In the late 1980s, Dr. Phillip Adams discovered a floppy disk controller malfunction common to many personal computers. After significant time and effort, he figured out several ways to fix the bug, and he patented them. Since then, Adams has filed several lawsuits accusing computer manufacturers of misappropriating his technology.
In the most recent chapter in Adams' fight to maintain his IP rights, a Utah federal magistrate judge's March 30 ruling against ASUSTEK Computer and ASUS Computer International (collectively ASUS) has generated controversy--not over the IP issues involved, but rather over how far a company must go in preserving documents and electronically stored data.
Adams filed a motion in Phillip M. Adams & Associates v. Dell Inc., accusing ASUS of destroying evidence that showed its employees had used his technology illegally. During discovery, ASUS hardly turned over anything, which led Adams to suspect spoliation.
The court imposed sanctions on ASUS, ruling that the company's day-to-day document retention policies were inadequate. In essence, the judge said ASUS's retention policy was too decentralized, and experts say many--if not most--companies would fall into that same category.
Generally, day-to-day retention policies are guided by business needs or industry-specific regulations. In the absence of an anticipated lawsuit, which triggers a legal hold on all documents and data potentially relevant to the litigation, companies are free to make their policies as they see fit.
But in this case, Judge David Nuffer took a different approach: He sanctioned ASUS for what he viewed as an inadequate system for retaining documents in the absence of litigation.

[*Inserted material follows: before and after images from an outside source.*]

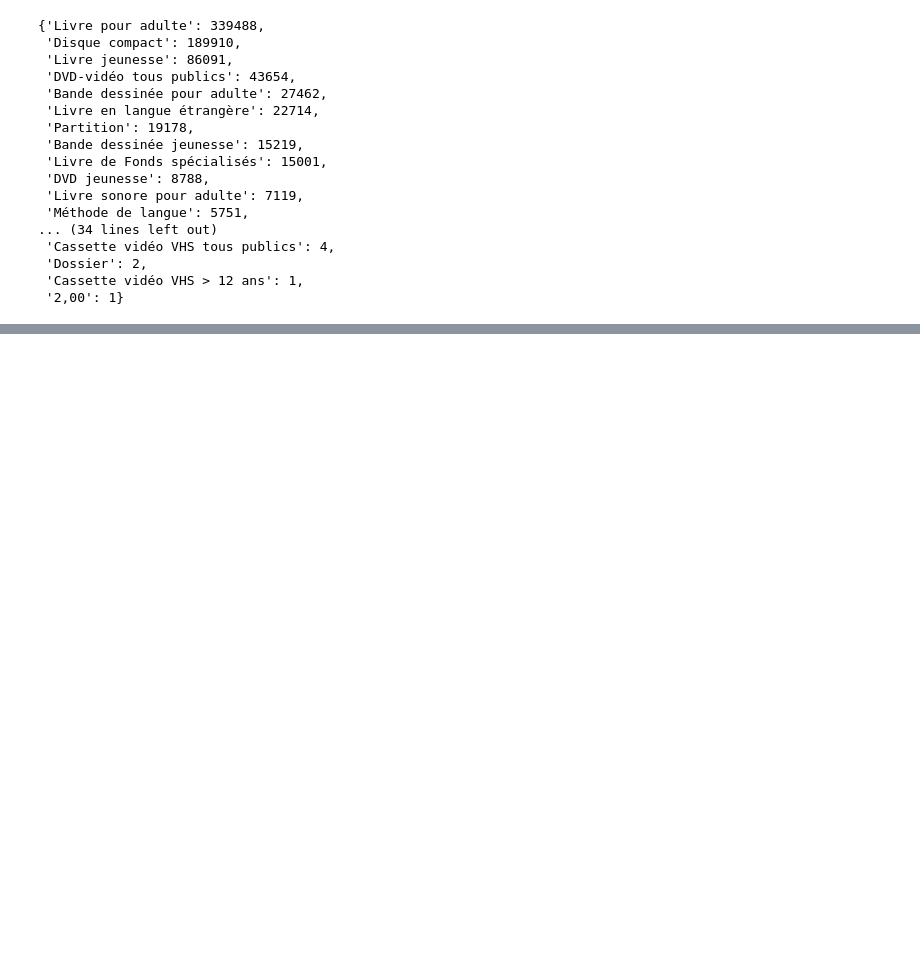
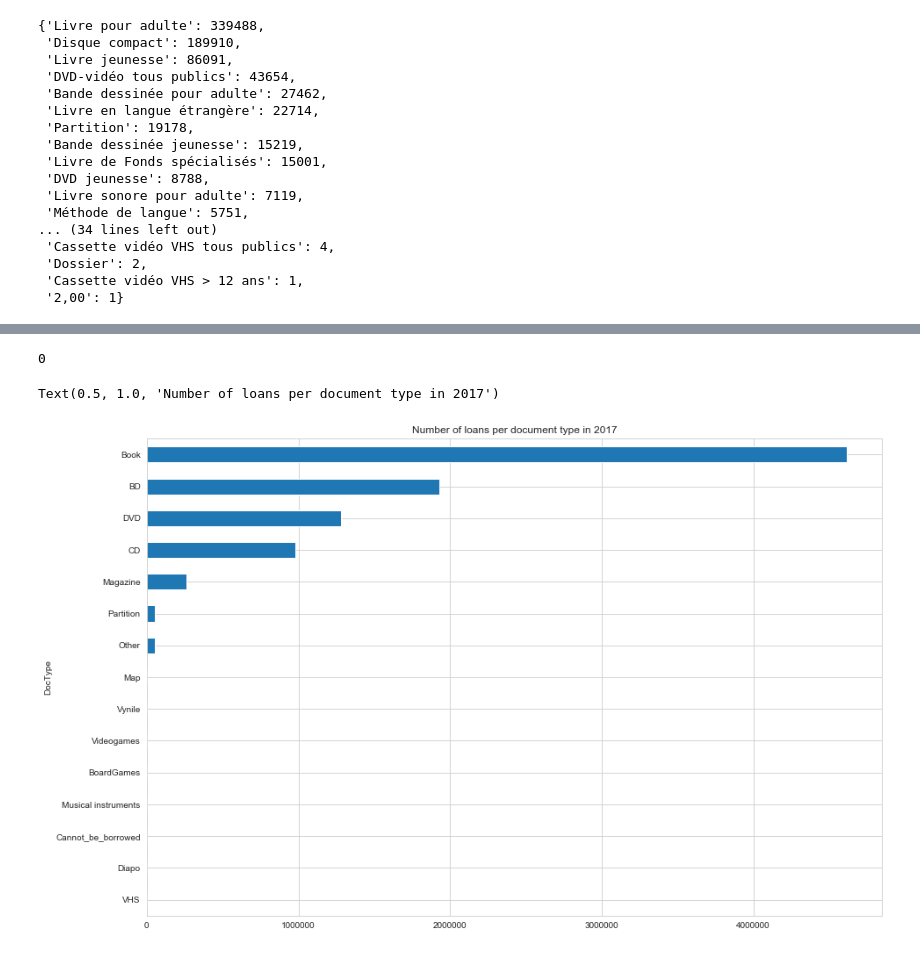
Before and after one commit to srosamont/Projects_Ironhack, a Jupyter notebook: Book_loan/Book_Loan_Cleaning.ipynb, the cells around one changed output, grey strips where cells are left out. Cells and saved outputs as stored; diff of their text form; code cells hidden in the pictures; blank space fills up the shorter version.

```diff
--- a/Book_loan/Book_Loan_Cleaning.ipynb
+++ b/Book_loan/Book_Loan_Cleaning.ipynb
@@ -2,6 +2,10 @@
 import pandas as pd
 import re
 import numpy as np
+import matplotlib.pyplot as plt
+import seaborn as sns
+%matplotlib inline
+sns.set_style("whitegrid")
 # %%
 dataBook=pd.read_csv('/Users/sandrine//Desktop/Prework/Projects_Ironhack/Book_loan/docprets.csv',sep=';')
 # %% [markdown]
@@ -296,9 +292,9 @@ dict_map={'Livre pour adulte': 'Book',
  'DVD jeunesse': 'DVD',
  'Livre sonore pour adulte': 'Book',
  'Méthode de langue': 'Other',
- 'Enregistrement musical pour la jeunesse': 'TOCHECK',
- 'Méthode musicale': 'partition',
- 'Usuels': 'TOCHECK',
+ 'Enregistrement musical pour la jeunesse': 'CD',
+ 'Méthode musicale': 'Partition',
+ 'Usuels': 'Book',
  'Livre en gros caractères': 'Book',
  'DVD- vidéo > 12 ans': 'DVD',
  'Livre sonore jeunesse': 'Book',
@@ -308,29 +304,29 @@ dict_map={'Livre pour adulte': 'Book',
  'Revue pour adulte': 'Magazine',
  'Non empruntable': 'Cannot_be_borrowed',
  'DVD-vidéo > 16 ans':'DVD',
- 'Livres et périodiques DAISY': 'Daisy',
+ 'Livres et périodiques DAISY': 'Other',
  'Revue jeunesse': 'Magazine',
  'Diapositives jeunesse': 'Diapo',
  'Jeux Vidéos tous publics': 'Videogames',
  'Jeux de société': 'BoardGames',
  'Bande dessinée jeunesse >12 ans': 'Magazine',
  'Revue de Fonds spécialisés': 'Magazine',
- 'Nouveauté': 'TOCHECK',
+ 'Nouveauté': 'Book',
  'Nouveauté disque compact': 'CD',
- 'Documents numériques et multimédia adulte': 'TOCHECK',
+ 'Documents numériques et multimédia adulte': 'Other',
  'BD adulte non réservable': 'BD',
  'DVD- vidéo > 18 ans': 'DVD',
  'Jeux vidéos > 18 ans': 'Videogames',
  'Image, fiche cuisine …': 'Other',
- 'Documents numériques et multimédia jeunesse': 48,
- 'Adaptation en Langue des Signes Française': 45,
+ 'Documents numériques et multimédia jeunesse': 'Other',
+ 'Adaptation en Langue des Signes Française': 'Other',
  'DVD nouveautés tous publics': 'DVD',
  'BD jeunesse non réservable': 'BD',
  'Instrument de musique': 'Musical instruments',
- 'CD Rom revue': 'CD',
- 'Nouveauté jeunesse': 8,
+ 'CD Rom revue': 'Other',
+ 'Nouveauté jeunesse': 'Book',
  'Revue pour ado': 'Magazine',
  'Cassette vidéo VHS tous publics': 'VHS',
- 'Dossier': 2,
+ 'Dossier': 'Other',
  'Cassette vidéo VHS > 12 ans': 'VHS',
- '2,00': 1}
+ '2,00': 'to_drop'}
@@ -341,0 +339,4 @@ dict_map={'Livre pour adulte': 'Book',
+# %%
+
+#Drop unecessary rows
+dataBook.drop(dataBook[dataBook['N°_de_notice'].isin(row_to_drop)].index,axis=0,inplace=True)
@@ -341,0 +353,3 @@ dict_map={'Livre pour adulte': 'Book',
+# %%
+#New column with DocType ==>
+dataBook['DocType' ]=dataBook["Type_de_document"].map(dict_map)
@@ -357,0 +382,11 @@ dataBook.iloc[:,38:97]=dataBook.iloc[:,38:97].fillna(0)
+# %%
+dataBook['Nombre_de_prêts_2017'].isna().sum()
+# %% [output]
+0
+# %%
+dataBook.groupby('DocType')['Nombre_de_prêts_2017'].agg('sum').sort_values(ascending=True).plot(kind='barh',figsize=(15,10))
+
+plt.title('Number of loans per document type in 2017')
+# %% [output]
+Text(0.5, 1.0, 'Number of loans per document type in 2017')
+[figure, added]
```
Also changed, not shown: parts of 27 cells of this notebook.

"[There was] confusion in the court," says Adam Cohen, a senior managing director with FTI Technology, an e-discovery company. "The case conflates duty to preserve and retention policy. It's causing a lot of discussion and controversy."
ASUS, like many companies, relied on end-users to decide which documents to save and which to destroy in the absence of a legal hold. "Presumably ASUS' current data is at the mercy of individual employees' backup practices," Nuffer wrote.
In the past, this strategy has been acceptable to judges, as long as a system for preservation kicks in when litigation is anticipated. But that's where the case gets confusing. Nuffer slammed ASUS for not triggering its document preservation plan when it should have anticipated litigation based on other lawsuits happening in the industry.
"If you think about that, that's really hard," says Bruce Radke, a shareholder at Vedder Price. "Large organizations have a difficult enough time when claims are brought against them, let alone keeping a close track on what everyone else [in the industry] is doing."
Moreover, the judge did not frame his criticism in terms of improper preservation policy while anticipating litigation. He instead critiqued ASUS's normal retention policy. The documents Nuffer said ASUS should have saved were from as early as 1999, and Adams didn't file his first patent infringement suit until six years later, in 2005.
"I couldn't tell if the court was confused, meant to go down this road or felt boxed in by the facts," says Pete Pepiton, industry solutions director at CA, an IT software management company.
Reading between the lines, Radke suggests the judge smelled foul play, but the facts of the case made it tough to get the proper results without writing the controversial decision--a problem of "bad facts make bad law," he says.
ASUS, which has filed an appeal, did not respond to an interview request. But some think the judge went too far.
"The judge is delving into the day-to-day document retention policy of this company and making a decision as to whether the policy itself is reasonable or not," Cohen says. "That goes against the grain of what most people think, which is, 'As long as you preserve when you have a duty to preserve, who cares what the more day-to-day retention policy is?'"
Although the decision is controversial, it runs the same direction the document retention industry is already heading. It just runs a lot faster.
Experts also suggest keeping your e-mails in a central archive. "You need to have better access, centrally, to your data because that's what's involved in litigation now," Cohen says.
Centralization of data is becoming more and more necessary to retention. And it's already crucial with preservation of documents in anticipation of litigation, where employees should not be the ones tasked with enforcing a legal hold.
"When you leave preservation up to employees, you're taking a major risk," Cohen says. "If employees fail to maintain data in accordance with your instructions, it's not the individual employee that's going to get punished, it's the company."
At this point, experts accept it may be unfeasible to take all retention duties away from end-users. So for companies without the resources to centralize all their electronic information, they advise giving employees who handle retention the guidance they need to follow corporate policy correctly.
"In-house counsel need to ensure they're providing good advice to employees as to what they need to keep and what they don't need to keep, independent of litigation," Radke says.